Lornie Trail on 21 Dec 2011
At last, it was a bright and sunny Wednesday (21 Dec) morning after a few days of gloomy and stormy weather during our usual year-end monsoon season. I seized the opportunity and headed down to Lornie Trail which is just 15 minutes of a bus ride from my home.
What a lucky morning for me - a perfect Five Bar Swordtail (Pathysa antiphates itamputi ) welcomed me at my favourite spot near the reservoir edge, loitering around the area and occasionally checking the ground. I knew it would visit and feed the Mile-a-minute flowers after a few days' of "starvation" . Yes, true enough, it did.
A magnificent Papilionid with a pair of sword-like slender long tails, Five Bar Swordtail is a forest denizen which is always alert and fast on the wings. However, its uppersides are less attractive - predominantly white and unmarked.
This rather pristine female Malay Lacewing (Cethosia hypsea hypsina) was also busy feeding on the Mile-a-minute flowers. Unlike the Five Bar Swordtail, it fluttered slowly and gracefully amongst the flowers.
The underside wings are prettier but she was too shy to fold her wings up for me to snap a proper shot.
There were quite a few Chocolate Grass Yellows ( Eurema sari sodalis ) fluttering and frolicking in the morning sun. As usual, they were extremely alert but once they were feeding, we could quickly snapped a few shots.
The Green Crested lizard (Bronchocela cristatella) is our native species which is getting rarer. However, they seemed to show up quite often at this particular location.
Another individual which plunged from a tree branch a few meters away from me.
I am not sure what this tiny but colourful spider is. It was lurking on a flower stalk when I noticed it moving towards its prey - the Five Bar Swordtail.
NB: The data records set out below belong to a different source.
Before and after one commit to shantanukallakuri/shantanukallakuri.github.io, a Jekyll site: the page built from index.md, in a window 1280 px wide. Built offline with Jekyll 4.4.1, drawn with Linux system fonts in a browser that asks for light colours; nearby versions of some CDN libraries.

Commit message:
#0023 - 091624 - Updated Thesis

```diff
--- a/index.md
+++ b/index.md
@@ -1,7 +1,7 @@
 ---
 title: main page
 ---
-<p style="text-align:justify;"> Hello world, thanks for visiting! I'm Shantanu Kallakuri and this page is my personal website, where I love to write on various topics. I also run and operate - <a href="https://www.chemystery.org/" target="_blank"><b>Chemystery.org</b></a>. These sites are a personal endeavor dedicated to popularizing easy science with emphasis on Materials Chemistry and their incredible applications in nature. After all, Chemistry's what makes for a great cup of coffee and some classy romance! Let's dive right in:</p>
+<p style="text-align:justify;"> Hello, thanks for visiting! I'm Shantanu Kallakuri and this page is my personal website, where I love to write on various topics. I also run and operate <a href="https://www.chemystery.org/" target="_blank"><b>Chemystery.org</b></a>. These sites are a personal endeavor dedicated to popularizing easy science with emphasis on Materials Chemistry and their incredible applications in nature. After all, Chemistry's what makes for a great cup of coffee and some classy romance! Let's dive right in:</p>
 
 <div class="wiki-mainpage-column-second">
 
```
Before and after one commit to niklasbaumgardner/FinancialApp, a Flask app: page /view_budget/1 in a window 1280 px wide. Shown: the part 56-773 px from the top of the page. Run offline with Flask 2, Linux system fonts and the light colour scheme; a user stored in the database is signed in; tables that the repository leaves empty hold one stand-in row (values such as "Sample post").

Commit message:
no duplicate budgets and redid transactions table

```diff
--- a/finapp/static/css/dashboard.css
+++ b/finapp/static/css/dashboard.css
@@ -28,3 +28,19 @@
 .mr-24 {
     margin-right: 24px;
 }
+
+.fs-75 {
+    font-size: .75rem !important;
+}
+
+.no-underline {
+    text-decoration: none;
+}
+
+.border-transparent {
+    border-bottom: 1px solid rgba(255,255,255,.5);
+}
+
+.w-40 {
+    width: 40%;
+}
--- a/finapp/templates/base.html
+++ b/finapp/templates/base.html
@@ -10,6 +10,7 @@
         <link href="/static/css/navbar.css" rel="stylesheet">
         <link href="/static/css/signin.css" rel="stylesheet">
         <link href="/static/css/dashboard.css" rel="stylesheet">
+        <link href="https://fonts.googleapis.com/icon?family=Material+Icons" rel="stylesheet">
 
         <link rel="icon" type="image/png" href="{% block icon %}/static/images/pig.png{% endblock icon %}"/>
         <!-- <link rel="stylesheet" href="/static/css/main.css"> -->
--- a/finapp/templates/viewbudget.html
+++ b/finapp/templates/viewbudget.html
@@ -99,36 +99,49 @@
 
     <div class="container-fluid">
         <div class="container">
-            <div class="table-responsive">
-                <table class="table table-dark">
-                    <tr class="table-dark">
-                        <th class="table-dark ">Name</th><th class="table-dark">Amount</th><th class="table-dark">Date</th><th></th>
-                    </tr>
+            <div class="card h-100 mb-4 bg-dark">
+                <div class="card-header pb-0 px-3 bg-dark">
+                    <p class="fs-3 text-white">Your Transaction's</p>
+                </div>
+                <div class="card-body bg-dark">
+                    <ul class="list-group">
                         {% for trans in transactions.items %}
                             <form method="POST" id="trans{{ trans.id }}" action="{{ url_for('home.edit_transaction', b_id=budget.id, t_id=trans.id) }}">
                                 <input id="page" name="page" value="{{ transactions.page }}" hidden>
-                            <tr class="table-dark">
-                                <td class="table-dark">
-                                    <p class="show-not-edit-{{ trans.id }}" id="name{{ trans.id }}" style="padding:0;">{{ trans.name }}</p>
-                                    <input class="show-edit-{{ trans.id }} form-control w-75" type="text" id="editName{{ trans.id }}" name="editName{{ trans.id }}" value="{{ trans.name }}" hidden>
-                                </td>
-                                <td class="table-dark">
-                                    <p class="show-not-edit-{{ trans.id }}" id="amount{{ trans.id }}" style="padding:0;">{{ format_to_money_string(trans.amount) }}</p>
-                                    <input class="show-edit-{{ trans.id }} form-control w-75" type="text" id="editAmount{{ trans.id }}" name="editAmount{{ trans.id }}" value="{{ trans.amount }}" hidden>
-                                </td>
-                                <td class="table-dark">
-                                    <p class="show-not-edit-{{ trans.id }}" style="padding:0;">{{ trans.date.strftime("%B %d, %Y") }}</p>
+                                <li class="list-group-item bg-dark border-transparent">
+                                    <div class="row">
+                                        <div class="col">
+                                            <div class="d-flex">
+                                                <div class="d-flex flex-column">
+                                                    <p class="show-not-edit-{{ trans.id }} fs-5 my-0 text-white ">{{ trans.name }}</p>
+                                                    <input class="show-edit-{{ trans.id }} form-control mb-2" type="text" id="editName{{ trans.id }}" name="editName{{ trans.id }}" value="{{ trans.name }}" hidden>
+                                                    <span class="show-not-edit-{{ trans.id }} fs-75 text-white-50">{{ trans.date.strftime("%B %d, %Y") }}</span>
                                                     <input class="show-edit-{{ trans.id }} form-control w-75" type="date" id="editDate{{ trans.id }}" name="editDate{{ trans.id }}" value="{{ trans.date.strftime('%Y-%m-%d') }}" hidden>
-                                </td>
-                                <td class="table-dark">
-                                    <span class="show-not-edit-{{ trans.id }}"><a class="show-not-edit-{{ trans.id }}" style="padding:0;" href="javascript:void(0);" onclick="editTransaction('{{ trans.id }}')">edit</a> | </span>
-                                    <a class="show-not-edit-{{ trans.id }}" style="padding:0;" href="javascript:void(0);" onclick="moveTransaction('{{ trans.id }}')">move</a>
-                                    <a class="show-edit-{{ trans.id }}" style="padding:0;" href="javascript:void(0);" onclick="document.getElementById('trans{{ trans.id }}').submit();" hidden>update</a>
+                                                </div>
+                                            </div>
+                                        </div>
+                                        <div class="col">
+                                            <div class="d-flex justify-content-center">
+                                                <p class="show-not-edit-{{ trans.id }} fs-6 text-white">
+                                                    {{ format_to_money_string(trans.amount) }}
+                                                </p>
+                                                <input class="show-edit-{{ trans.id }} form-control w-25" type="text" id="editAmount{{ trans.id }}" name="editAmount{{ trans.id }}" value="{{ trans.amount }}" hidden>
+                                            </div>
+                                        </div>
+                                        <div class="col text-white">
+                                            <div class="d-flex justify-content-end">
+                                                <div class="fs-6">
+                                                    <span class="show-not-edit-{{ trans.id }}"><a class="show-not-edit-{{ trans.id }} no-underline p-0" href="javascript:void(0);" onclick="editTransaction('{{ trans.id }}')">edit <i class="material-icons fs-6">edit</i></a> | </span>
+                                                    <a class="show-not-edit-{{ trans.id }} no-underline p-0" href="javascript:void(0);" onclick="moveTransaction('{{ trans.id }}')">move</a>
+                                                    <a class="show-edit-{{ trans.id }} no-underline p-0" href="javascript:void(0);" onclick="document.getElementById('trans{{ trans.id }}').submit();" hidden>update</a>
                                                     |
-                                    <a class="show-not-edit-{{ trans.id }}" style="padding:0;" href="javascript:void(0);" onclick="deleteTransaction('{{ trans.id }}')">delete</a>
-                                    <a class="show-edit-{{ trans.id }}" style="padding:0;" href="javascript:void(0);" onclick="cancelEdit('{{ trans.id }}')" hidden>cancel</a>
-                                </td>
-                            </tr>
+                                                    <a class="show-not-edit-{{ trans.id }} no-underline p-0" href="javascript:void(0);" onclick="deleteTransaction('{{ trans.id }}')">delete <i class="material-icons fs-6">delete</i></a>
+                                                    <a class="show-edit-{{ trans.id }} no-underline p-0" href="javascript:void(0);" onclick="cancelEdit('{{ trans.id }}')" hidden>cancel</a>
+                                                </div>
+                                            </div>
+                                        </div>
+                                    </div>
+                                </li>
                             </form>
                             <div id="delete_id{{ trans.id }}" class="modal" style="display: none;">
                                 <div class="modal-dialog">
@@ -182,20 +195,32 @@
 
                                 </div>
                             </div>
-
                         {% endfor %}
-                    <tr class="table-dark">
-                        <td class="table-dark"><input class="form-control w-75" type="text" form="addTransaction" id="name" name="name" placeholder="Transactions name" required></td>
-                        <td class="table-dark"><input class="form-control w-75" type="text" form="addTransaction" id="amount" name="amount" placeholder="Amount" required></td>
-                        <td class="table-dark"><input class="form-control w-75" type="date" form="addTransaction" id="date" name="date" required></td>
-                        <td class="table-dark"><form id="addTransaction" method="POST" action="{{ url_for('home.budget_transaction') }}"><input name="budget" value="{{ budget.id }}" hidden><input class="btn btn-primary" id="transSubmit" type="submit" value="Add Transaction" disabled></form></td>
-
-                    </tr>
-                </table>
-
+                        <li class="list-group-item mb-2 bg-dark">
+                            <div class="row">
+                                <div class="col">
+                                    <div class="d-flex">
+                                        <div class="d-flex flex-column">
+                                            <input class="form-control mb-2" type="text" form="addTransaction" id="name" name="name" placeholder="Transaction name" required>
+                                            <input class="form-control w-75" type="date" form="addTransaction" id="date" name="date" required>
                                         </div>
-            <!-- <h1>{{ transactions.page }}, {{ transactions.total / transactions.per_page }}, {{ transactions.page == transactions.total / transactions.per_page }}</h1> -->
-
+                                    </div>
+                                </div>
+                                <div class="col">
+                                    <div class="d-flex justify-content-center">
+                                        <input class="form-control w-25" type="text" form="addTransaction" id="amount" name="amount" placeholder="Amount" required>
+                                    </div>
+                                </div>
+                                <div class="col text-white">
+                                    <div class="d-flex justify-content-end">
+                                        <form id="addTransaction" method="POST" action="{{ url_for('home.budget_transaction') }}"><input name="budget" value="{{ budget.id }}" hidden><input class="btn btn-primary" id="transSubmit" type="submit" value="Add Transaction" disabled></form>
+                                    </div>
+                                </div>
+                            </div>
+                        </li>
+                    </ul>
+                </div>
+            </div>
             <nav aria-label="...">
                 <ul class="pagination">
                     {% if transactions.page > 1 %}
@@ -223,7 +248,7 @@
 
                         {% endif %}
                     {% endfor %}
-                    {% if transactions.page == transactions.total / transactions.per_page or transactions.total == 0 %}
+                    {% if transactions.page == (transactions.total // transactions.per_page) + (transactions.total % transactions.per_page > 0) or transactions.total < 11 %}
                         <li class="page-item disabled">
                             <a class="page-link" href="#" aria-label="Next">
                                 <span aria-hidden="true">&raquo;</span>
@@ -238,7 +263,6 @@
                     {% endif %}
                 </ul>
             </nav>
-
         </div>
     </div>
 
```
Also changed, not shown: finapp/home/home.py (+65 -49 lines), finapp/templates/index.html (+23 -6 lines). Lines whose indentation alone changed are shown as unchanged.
Of course it was too slow to bite the alert and fast-flying papilionid.
I suspect this is a Scarlet Flash (Rapala dieneces dieneces) (note : it is Rapala manea chozeba,Slate Flash identifed by Dr Seow from ButterflyCircle). Perching on the edge of a leaf at my eye level, it gave me a few seconds to squeeze off two shots before it took off vertically up towards the canopy.
On my way back to the bus stop near the main road, I spotted a brown skipper, perhaps a Caltoris Bromus resting on a leaf surface with wings partially open.
This was a lucky shot because it turned out to be quite acceptable as the skipper closed its wings when it responded to the flash light.
I must say it was a very fruitful 2-hour long outing and I really enjoyed the peace and serenity of our forest on a weekday morning.
However, the ugly sights of fallen trees in our forest (the first picture below was taken a few weeks ago) make me worry about the health of our nature reserve - thorough health checks must be done regularly in order to preserve our very limited natural resources on land - the greenery and a small forest.